Demographics:

86 Million is the size of the Millennial generation as of 2014, 7% larger than baby-boomer generation. (Barrons)

59.2% are white, 19.9% are Hispanic, 13.5% are black, 5.1% are Asian (Millennials Civic Health Index)

70% are affiliated with any type religion compared to 78% of Gen X and 83% of Boomers. (Pew Research)

50% classify themselves at politically independent, 27% Democratic, and 17% Republican (Pew Research)

60% voted for Barack Obama in 2012, 66% in 2008. (Pew Research)

 

Tech Trends:

90% used social networking sites in 2013, compared to 78% of Gen X, and 65% of Boomers (Pew Research)

1.8 hours spent per day on social media sites by the average Millennial (US Chamber Foundation)

55% have shared a “selfie” on a social networking site compared to 24% of Gen X and 9% of Boomers (Pew Research)

2.5x more likely than older generations to be an early adopter of technology (Barkley)

60% have uploaded content to the web vs. 29% of non-Millennials (Barkley)

27 times per nonworking hour that consumers in their 20s switch between communication platforms and devices (Advertising Age)

85% of those 18-29 use their phone to go online, compared to 73% for those aged 30-49, and 51% for ages 50-64. (Barkley)

65% of Millennials say losing their phone or computer would have a greater negative impact on their daily routine than losing their car. (Zipcar)

41% have only a cell phone and no landline, compared to 24% of Gen X, and 13% of Baby Boomers. (Pew Research)

75% of Millennials with TVs use it to watch “Over-The-Top” content (Netflix, Hulu, etc.) while 68% use their connected TV to watch programming from cable or satellite. (NPD Group)

 

Lifestyle:

36% of 18-31 year olds are living at home with their parents as of March 2012, up from 32% in 2007. (Pew Research)

20% of 27 year olds own or pay a mortgage. (The Atlantic)

21% of Millennials are married; 42% of Baby Boomers were married at this age. (Pew Research)

38% have 1-6 tattoos and 23% have a piercing in some place other than an earlobe. (US Chamber Foundation)

63% of Millennial workers have a Bachelor’s Degree (Millennial Branding)

45% of 18-24 year olds were currently enrolled in college in 2011 compared to 31% in 1990. (NY Times)

38% were bilingual as of 2013, up from 22% in 2003. (Nielsen)

32% believe America is the greatest country in the world compared to 48% of older generations. (Pew Research)

52% believe personal success is the most important thing in life compared to just 31% of older generations. (Barkley)

Austin, Texas is the city with the highest concentration of Millennials, followed by Salt Lake City, Seattle, Los Angeles, and Denver. (Nielsen)

33% regularly eat organic foods compared to 18% of older generations. (Barkley)

58% say that are willing to pay more for all natural and organic food products (Alix)

60% work out on a regular basis compared to 43% of non-Millennials. (Barkley)

81% of 20-24 year olds had a driver’s license in 2010, down from 92% in 1983. (CNW Marketing Research)

 

As Consumers:

$2.45 Trillion will be the annual spending of the Millennial generation in 2015. It will be 3.39 Trillion in 2018. (Oracle)

Google – Favoritebrand among Millennials in 2013 followed by YouTube , Amazon, Nintendo, and Oreo (Vision Research)

BMW – Top prestige brand for Millennial men.
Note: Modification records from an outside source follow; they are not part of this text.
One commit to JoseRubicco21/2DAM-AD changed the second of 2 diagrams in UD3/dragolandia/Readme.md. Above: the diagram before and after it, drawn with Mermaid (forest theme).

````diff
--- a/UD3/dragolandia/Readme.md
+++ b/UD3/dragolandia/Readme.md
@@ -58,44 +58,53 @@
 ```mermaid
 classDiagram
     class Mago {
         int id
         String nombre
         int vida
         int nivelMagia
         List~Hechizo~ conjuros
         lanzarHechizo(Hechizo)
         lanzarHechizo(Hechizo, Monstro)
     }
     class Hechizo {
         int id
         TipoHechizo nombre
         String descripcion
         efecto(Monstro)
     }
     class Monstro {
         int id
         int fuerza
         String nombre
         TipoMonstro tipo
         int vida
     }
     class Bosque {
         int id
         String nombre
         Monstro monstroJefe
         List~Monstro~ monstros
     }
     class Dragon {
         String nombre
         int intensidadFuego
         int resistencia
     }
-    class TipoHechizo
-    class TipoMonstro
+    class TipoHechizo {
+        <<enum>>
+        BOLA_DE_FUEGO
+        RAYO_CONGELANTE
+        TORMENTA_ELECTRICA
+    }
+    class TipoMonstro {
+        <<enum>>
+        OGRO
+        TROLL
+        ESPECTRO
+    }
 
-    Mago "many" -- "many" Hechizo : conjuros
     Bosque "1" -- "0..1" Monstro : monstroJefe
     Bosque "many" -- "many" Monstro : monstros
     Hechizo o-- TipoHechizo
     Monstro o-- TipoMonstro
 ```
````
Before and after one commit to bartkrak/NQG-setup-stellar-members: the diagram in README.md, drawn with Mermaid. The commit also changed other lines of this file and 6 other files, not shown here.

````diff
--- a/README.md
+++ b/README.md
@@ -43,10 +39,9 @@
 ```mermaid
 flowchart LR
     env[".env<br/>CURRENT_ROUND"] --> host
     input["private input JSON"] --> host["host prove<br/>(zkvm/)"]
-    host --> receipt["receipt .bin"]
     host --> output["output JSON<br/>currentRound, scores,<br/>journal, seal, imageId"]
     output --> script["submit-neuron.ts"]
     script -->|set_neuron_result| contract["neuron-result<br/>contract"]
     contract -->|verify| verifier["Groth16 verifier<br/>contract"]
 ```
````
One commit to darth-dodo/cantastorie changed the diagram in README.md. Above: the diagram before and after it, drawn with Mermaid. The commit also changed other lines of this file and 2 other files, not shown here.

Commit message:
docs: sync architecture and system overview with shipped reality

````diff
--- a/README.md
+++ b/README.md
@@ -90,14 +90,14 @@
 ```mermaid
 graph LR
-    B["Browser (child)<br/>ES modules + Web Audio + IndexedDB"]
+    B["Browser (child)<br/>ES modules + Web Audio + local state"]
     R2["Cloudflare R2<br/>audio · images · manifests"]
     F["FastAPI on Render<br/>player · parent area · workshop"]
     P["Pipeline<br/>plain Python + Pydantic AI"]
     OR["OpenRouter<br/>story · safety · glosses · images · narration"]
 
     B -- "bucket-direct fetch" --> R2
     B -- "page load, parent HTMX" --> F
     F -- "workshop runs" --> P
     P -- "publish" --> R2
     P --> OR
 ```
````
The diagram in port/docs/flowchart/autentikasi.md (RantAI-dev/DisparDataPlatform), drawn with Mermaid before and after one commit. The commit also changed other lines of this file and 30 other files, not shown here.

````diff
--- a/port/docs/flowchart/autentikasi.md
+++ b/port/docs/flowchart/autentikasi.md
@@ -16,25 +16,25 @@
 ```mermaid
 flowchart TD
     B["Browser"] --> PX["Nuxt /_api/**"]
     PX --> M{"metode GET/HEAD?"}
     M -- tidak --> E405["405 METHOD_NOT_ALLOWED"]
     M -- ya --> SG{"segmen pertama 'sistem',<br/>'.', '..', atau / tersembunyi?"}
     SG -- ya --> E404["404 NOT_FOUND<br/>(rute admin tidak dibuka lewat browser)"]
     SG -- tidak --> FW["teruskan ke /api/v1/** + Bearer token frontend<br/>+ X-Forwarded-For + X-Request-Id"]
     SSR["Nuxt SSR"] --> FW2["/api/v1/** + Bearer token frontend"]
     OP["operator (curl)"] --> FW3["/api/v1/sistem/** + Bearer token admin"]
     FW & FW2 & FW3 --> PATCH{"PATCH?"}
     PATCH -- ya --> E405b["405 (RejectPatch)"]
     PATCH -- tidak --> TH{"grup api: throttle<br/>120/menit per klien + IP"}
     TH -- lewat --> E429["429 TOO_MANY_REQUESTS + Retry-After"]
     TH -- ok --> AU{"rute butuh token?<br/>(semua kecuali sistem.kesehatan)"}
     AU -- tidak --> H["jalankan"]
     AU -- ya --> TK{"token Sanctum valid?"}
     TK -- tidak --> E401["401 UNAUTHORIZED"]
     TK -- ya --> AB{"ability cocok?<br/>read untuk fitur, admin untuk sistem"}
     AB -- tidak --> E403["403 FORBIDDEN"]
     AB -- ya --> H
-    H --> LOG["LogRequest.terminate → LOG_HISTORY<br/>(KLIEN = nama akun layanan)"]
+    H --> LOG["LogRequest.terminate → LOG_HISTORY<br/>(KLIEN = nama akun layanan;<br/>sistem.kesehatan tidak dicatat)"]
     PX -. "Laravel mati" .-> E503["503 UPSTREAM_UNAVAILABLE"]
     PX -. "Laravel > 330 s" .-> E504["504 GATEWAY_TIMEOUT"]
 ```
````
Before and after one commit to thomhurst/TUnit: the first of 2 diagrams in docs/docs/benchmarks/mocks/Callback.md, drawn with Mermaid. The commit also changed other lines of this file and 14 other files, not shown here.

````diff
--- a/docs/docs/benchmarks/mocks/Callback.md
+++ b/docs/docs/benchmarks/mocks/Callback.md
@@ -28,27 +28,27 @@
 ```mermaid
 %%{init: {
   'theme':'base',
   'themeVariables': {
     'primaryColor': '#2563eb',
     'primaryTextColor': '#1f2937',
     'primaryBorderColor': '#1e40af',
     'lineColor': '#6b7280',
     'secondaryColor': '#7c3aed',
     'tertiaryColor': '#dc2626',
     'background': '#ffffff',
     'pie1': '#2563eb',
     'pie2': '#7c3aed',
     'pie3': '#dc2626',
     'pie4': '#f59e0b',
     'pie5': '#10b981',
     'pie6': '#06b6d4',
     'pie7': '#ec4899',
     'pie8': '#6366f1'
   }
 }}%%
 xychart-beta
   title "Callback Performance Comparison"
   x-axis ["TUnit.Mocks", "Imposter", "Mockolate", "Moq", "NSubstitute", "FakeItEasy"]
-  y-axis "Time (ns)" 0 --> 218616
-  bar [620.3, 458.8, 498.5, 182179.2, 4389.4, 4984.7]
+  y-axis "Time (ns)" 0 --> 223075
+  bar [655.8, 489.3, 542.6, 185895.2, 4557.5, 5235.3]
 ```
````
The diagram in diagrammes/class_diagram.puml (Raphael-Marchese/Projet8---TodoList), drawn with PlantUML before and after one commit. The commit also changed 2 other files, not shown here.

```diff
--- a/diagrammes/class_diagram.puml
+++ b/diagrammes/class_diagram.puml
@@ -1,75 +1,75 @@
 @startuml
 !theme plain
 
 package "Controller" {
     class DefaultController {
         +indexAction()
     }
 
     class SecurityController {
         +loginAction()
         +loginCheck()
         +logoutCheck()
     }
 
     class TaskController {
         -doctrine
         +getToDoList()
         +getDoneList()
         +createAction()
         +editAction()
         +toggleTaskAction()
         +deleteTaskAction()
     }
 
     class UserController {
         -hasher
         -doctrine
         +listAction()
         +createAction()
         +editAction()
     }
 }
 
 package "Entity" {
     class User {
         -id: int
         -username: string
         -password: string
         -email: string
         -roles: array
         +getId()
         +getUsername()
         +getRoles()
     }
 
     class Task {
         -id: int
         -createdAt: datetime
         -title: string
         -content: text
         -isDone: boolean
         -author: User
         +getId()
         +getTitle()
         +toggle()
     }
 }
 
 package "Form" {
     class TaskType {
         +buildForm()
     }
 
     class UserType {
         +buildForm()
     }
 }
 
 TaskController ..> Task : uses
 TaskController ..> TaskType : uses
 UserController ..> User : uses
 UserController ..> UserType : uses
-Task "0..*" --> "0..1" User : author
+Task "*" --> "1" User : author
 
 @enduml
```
Chanel was the most prestigious for women. (L2 Prestige Brand Study 2010)

4 – Number of banks in the Top-10 brands hated most by Millennials (Scratch)

45% will go out of their way to shop at stores offering rewards programs. (Barkley)

47% of Millennial females and 38% of males reported shopping for clothes more than twice a month. (Boston Consulting Group)

38% are willing to leave brands they perceive to have bad ethics (Adroit Digital)

48% say word-of-mouth influences their product purchases more than TV ads. Only 17% said a TV ad prompted them to buy (Intrepid Study 2010)

77% participate in loyalty reward programs (Aimia)

41% have made a purchase using their smartphone (Edelman Digital)

51% use smartphones to research products and services when shopping compared to 22% of older generations (Barkley)

11% of US auto sales went to 18-34 year old buyers in 2012, down from 17% in 2007 (CNW Marketing Research)

 

Financial Standing:

$27,547 is the average outstanding balance for a borrower with student debt. One in eight has more than $50,000 in student debt. (USA Today)

538% – How much the cost of college has risen since 1985. (Labor Department)

94% would like cash in place of gifts for Christmas (Upromis)

38% have difficulty affording groceries compared to just 21% of those 55 and older (Information Resources, In.)

$39,700 is the median salary across Millennials (Pay Scale)

21% is the amount the average net worth of 29 year olds has fallen since 1983. (Urban Institute)

42% of Millennials when asked, “If you were given additional money, what would you do with it?” said “Pay off debt.” (UBS)

$2,241.20 is the average checking account balance of a Millennial compared to Gen X that maintained an average of $2,081.80. (TD Bank)

6% believe they’ll receive full benefits from Social Security. More than half believe they’ll receive no benefit. (Pew Research)

 

Investing:

52% of a Millennial’s overall asset allocation is held in cash and 28% is held in equities. Non-Millennials hold only 23% of their overall asset allocation in cash and have 48% of their assets in equities. (UBS)

43% describe themselves as “conservative investors” compared to 31% of Boomers. (Accenture)

28% believe long-term investing is a key to achieving success, compared to 52% of Non-Millennials that believe long-term investing is a key to achieving success. (Pew Research)

83% of Millennials who work for companies offering a 401(k) plan enroll in the program. (T. Rowe Price)

84% are seeking investing advice (Merrill Lynch)

61% would be interested in having video meetings with financial advisors. (WealthManagement.com)

 

In The Workforce:

75% of the US Workforce will be made up by Millennials in the US Workforce by 2030. (BPW)

16.3% of Millennials are classified as unemployed in the US (US Labor Dept)

48% of employed college graduates work in jobs that don’t require a four-year degree (The Center For College Affordability and Productivity

284,000 college graduates working minimum-wage jobs in 2012 (Wall Street Journal)

5.36x is how many times more likely a Millennial is to hold the position of a “Merchandise Displayer” compared to older US generations. Other notables include Clothing Sales Representative (4.63x) and Cell Phone Sales Representative (4.03x) (Nielsen)

27% are self-employed (US Chamber of Commerce) and 46% wanted to start a business in the next five years (Employers Insurance)

4% of employers reported parents attending their children’s job interviews. (College Employment Research Institute)

23% of companies reported having heavy contact with parents of Millennial employees. (College Employment Research Institute)

2 years is the average job tenure for Millennials, compared to 5 years for Gen X, 7 years for Baby Boomers, and 10 years for the Silent Generation. (Pay Scale)

47% work for companies smaller than 100 employees, 30% work for companies of size between 100-1500 employees, and 23% work for companies with 1,500+ employees. (Pay Scale)

69% believe office attendance in unnecessary on a regular basis. (Cisco)